  • Thence I to my chamber to write a little, and then to bed, having got a mighty cold in my right eare and side of my throat, and in much trouble with it almost all the night.

  • After dinner to the Court again, where I heard some more causes, but with so much trouble because of the hot weather that I had no pleasure in it.

  • Much trouble may be brought about by inattention to this help or obstruction, for it will act both ways according to circumstances.

  • By attention to the above there will be but small risk of contraction, and if cleanly done there will not be much trouble in colouring the part to match the surroundings.

  • It isn't yet ten years, since we've known him, and he has been the cause of ever so much trouble!

  • In fact it took up so much time, and caused so much trouble, that we stopped it altogether.

  • We have so much trouble in bringing the men together and getting them settled, that the commission is not sufficient for it, and in fact our people wished to give it up in 1867.

  • They get what they want without much trouble.

  • That being the case, people don't put themselves to much trouble in order to procure a good article.

  • We won't neither of us be near as much trouble to ourselves to-morrow, will we?

  • Say," drawled the riverman, "air you as much trouble to yourself every day as this?

  • So that if it were not for the fact that he intends to gain immunity by telling what he knows, he would get into as much trouble as Mr. Welton.

  • After taking so much trouble, to find her master not appear at dinner was to her a sad disappointment--which, as she occasionally watched the havoc I was making on the viands, became also alarm.

  • Why be at so much trouble to close this aperture?

  • But Ellen played very well, and just escaped him two or three times, till he declared she gave him so much trouble, that when he caught her he would "kiss her the worst kind.

  • I wonder why folks can't come in without giving so much trouble.

  • I declare I am quite sorry to see them take so much trouble," yawning as she leant back in her chair; "is it not quite shocking, Tommy?

  • You have only to behave as other young ladies do upon those occasions, which, by-the-bye, is generally to give as much trouble to their friends as they possibly can.

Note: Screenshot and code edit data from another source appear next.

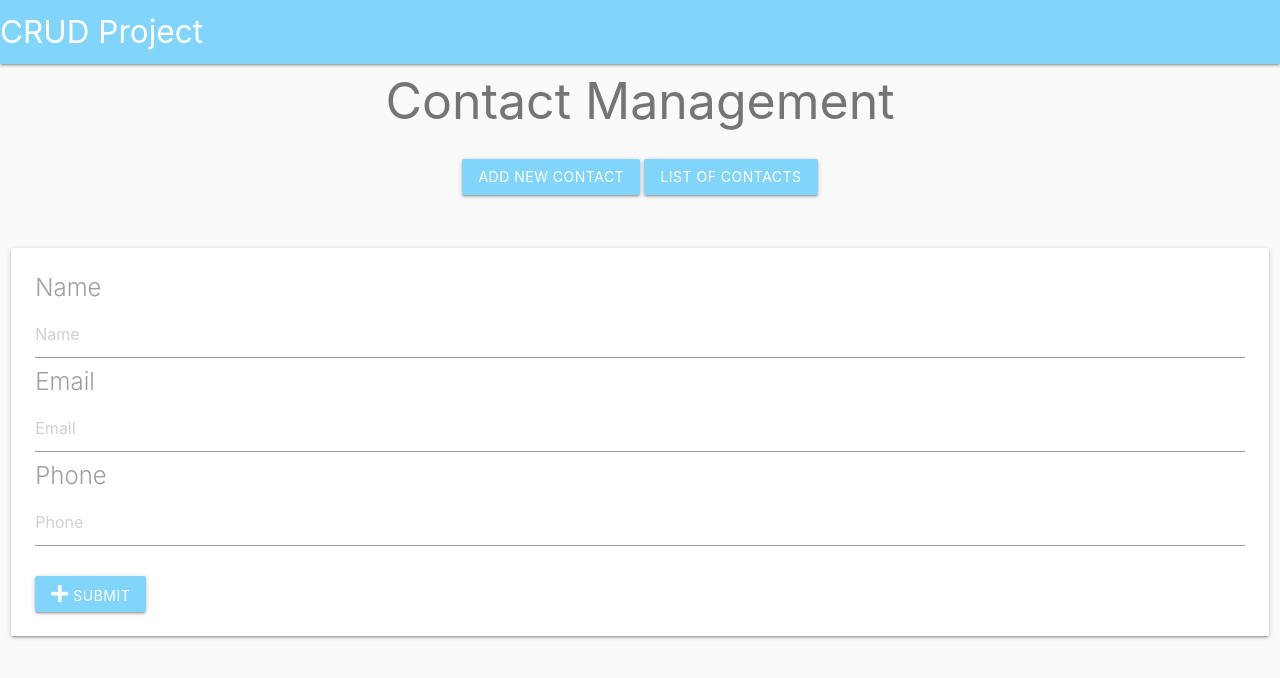
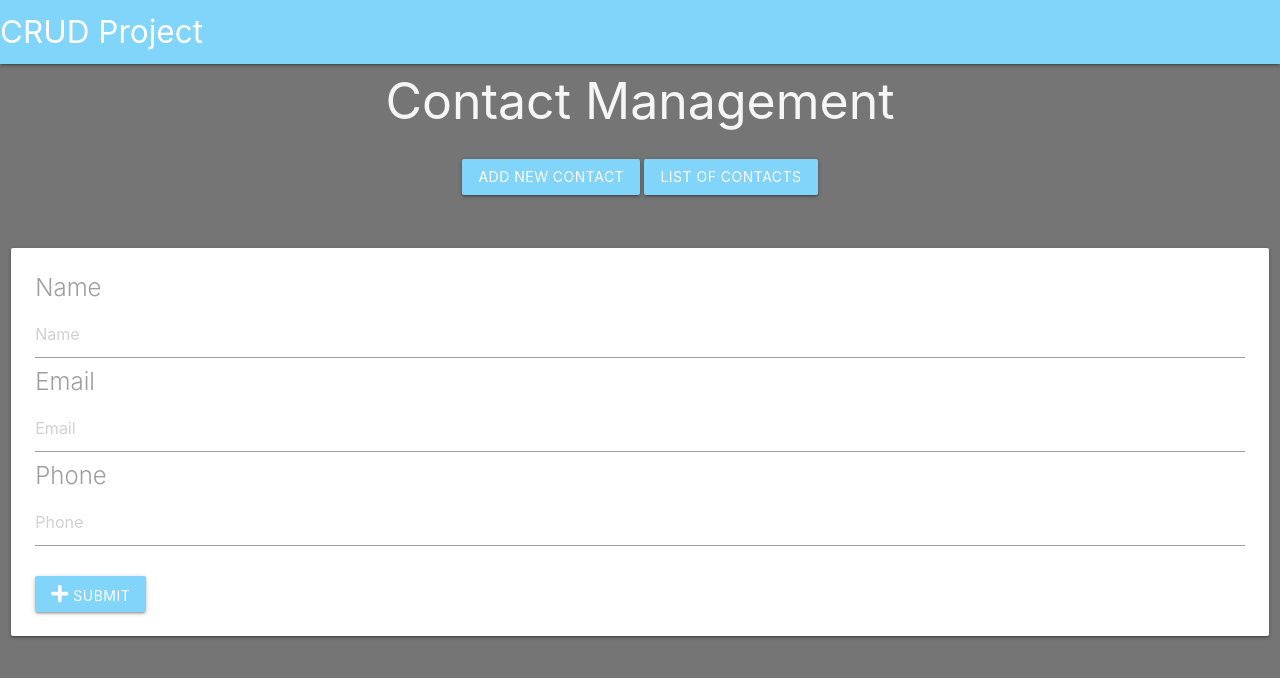
Before and after one commit to seanxdon/CRUDProject, a plain HTML site: page public/index.html in a window 1280 px wide. Drawn offline with nearby package versions, Linux system fonts and the light colour scheme; some packages are replaced by stand-ins of ours; no server answers; a script that the page names is missing.

Commit message:
finalCommit

```diff
--- a/public/index.html
+++ b/public/index.html
@@ -9,14 +9,14 @@
   <title>CRUD Project</title>
 </head>
 
-<body class="grey lighten-5" onload="readName()">
+<body class="grey darken-1" onload="readName()">
   <nav>
     <div class="#00c853 nav-wrapper light-blue lighten-3">
       <a style="text-align: center" class="brand-logo">CRUD Project</a>
     </div>
   </nav>
 <div class="row">
-  <div style=" color: #757575; text-align: center; font-size: 50px" class="col s12">Contact Management</div>
+  <div style=" color: #f5f5f5; text-align: center; font-size: 50px" class="col s12">Contact Management</div>
 </div>
 <div class="tab center-align">
   <button class="tablinks waves-effect waves-light btn light-blue lighten-3" onclick="openTab(event, 'add')">Add New Contact</button>
--- a/public/main.js
+++ b/public/main.js
@@ -77,7 +77,7 @@ function readName(){
   });
 }
 
-
+// ************* ADD NAME SECTION *********//
 
 function readAdd(){
   var name= firebase.database().ref("names/");
```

  • The trolleys and waggons that had to cross to the lager on the opposite side gave us much trouble, as they sank deep into the sand.

  • The creature gave us much trouble by refusing to be caught and constantly dodging behind a tree, so we lost a great deal of time.

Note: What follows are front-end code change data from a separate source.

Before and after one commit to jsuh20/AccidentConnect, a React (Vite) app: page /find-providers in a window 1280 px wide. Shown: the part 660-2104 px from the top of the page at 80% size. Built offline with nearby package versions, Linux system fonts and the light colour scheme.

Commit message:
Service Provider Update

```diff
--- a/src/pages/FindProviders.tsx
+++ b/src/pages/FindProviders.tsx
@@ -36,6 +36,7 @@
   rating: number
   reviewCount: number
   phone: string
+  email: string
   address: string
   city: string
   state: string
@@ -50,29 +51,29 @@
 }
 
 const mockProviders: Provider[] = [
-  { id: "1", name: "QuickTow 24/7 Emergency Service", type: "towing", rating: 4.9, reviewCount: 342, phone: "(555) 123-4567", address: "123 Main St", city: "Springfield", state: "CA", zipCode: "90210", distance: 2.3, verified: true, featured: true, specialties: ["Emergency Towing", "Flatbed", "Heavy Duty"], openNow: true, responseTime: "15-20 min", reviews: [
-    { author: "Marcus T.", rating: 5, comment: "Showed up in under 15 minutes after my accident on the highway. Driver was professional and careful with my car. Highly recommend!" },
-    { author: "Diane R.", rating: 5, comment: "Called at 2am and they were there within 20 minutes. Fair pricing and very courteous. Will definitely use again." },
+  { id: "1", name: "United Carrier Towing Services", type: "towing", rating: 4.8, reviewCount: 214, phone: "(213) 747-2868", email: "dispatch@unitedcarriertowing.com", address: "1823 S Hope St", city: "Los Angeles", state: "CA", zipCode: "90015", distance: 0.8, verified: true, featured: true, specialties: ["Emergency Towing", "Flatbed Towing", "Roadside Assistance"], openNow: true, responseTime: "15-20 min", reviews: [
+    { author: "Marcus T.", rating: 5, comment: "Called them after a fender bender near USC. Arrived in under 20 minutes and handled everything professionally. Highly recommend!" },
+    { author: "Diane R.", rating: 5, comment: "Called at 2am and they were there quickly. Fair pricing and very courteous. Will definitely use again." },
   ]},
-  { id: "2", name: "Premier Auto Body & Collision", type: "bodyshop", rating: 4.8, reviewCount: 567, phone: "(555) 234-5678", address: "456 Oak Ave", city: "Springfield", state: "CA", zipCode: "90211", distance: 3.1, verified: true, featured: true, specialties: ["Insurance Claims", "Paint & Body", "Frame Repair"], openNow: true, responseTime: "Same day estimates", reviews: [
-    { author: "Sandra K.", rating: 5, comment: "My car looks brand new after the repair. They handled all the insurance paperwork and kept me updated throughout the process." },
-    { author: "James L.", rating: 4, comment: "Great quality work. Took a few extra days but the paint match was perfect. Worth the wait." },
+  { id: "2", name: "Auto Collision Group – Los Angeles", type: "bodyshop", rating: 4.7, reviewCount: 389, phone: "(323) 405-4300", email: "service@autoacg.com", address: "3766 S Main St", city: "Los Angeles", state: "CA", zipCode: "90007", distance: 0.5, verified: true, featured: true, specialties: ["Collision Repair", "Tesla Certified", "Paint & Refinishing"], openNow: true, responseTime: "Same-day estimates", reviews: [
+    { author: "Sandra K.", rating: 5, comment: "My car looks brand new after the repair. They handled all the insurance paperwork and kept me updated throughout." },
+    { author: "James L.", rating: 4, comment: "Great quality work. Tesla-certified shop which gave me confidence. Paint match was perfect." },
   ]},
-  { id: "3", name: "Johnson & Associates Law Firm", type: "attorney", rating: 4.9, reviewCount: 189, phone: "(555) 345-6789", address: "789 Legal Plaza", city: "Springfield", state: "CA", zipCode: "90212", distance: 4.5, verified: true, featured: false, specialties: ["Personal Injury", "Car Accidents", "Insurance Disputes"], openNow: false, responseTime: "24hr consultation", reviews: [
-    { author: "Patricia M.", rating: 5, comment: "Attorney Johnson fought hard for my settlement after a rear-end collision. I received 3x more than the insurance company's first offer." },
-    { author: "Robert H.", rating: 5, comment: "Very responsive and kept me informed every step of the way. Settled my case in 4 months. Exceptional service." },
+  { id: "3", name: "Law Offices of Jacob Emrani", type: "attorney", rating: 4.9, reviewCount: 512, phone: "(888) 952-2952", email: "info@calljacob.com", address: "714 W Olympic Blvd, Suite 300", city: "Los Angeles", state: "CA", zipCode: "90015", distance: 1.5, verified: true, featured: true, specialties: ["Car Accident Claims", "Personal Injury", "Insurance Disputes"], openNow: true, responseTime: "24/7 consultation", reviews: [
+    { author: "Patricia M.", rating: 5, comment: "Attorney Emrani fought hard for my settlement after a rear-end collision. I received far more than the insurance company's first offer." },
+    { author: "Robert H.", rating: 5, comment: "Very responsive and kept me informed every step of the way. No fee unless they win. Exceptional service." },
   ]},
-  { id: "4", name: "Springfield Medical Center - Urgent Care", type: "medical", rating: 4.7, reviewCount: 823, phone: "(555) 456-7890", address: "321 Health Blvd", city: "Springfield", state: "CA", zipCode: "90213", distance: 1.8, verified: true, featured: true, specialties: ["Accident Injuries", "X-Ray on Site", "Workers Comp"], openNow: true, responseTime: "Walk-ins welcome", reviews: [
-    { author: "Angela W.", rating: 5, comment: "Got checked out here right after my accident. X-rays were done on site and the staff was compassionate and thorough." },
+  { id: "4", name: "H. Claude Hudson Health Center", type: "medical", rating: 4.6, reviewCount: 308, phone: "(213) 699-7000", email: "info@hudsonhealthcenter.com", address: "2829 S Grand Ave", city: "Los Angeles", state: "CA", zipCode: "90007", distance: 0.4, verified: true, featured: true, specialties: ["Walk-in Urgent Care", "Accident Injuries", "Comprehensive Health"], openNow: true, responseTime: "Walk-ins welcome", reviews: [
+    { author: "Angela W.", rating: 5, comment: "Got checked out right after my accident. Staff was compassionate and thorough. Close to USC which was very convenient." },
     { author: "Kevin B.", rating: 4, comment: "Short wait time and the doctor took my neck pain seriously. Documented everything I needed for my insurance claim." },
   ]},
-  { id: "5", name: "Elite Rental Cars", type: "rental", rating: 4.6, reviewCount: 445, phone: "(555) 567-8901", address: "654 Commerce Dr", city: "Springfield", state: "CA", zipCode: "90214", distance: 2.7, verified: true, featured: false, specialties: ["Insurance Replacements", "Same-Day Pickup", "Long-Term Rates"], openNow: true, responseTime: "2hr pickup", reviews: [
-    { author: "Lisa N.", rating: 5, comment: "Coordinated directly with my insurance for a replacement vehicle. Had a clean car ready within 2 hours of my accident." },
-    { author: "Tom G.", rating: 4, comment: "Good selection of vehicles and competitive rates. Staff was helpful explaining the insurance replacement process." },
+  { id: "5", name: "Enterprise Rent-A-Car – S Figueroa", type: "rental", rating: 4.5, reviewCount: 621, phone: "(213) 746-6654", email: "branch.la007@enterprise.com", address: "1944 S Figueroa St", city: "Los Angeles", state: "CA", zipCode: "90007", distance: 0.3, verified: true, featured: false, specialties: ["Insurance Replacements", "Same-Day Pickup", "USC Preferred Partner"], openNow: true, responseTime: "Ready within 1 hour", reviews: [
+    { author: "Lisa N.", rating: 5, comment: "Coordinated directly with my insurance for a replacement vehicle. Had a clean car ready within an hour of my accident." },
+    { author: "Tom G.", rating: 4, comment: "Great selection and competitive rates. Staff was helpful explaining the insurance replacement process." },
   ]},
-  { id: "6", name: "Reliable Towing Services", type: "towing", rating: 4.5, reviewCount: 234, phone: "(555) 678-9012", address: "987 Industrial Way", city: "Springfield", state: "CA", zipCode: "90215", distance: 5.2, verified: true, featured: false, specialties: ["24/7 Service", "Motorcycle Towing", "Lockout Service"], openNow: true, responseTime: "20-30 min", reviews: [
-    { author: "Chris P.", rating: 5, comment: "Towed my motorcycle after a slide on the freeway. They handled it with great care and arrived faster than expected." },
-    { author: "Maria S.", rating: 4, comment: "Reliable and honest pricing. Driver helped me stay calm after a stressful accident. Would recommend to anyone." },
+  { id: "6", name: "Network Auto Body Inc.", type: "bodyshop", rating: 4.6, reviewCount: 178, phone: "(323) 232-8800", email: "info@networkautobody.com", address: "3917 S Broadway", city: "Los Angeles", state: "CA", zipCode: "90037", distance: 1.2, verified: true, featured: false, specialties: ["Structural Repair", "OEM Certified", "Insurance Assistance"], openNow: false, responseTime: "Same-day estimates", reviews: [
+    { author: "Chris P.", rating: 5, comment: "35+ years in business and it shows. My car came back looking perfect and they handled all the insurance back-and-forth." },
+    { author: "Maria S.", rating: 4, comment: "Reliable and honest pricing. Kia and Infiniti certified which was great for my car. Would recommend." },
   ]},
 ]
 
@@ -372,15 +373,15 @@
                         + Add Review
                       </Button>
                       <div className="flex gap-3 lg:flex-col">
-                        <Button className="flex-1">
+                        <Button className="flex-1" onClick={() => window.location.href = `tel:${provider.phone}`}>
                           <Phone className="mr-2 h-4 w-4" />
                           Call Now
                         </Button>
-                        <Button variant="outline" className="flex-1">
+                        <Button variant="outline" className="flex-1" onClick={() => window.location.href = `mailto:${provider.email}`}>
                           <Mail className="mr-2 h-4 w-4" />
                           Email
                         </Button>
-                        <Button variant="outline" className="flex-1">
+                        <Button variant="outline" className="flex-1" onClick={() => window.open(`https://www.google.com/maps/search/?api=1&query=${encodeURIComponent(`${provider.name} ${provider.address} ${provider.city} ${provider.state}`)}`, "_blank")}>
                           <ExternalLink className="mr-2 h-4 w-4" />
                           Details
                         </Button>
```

  • During the last few months a plague had come amongst us that we had heard much about, and now caused us much trouble--a plague of lice.

  • He threatened to off-load all the women on the first available place, as he had never in his life had so much trouble.

  • Besides, I do not think it will be so much trouble.

  • Very inconsistent, when it would have occasioned her so much trouble if he had been strong!

  • Dear Darwin,--Many thanks for your long and interesting letter about Bastian's book, though I almost regret that my asking you for your opinion should have led you to give yourself so much trouble.

  • My two female amanuenses are busy with friends, and I fear this scrawl will give you much trouble to read.

  • One of the subjects on which I have been experimenting, and which cost me much trouble, is the means of distribution of all organic beings found on oceanic islands; and any facts on this subject would be most gratefully received.

  • The above list will hopefully provide you with a few useful examples demonstrating the appropriate usage of "much trouble" in a variety of sentences. We hope that you will now be able to make sentences using this group of words.

    Some common collocations, pairs and triplets of words:
    high forehead; much account; much alone; much astonished; much attention; much better; much ease; much enlarged; much evil; much flattened; much heat; much increased; much indebted; much information; much loved; much misery; much nitrogen; much service; much smaller; much surprised; much taken; much talk; much trouble; much work; naval superiority; speaking people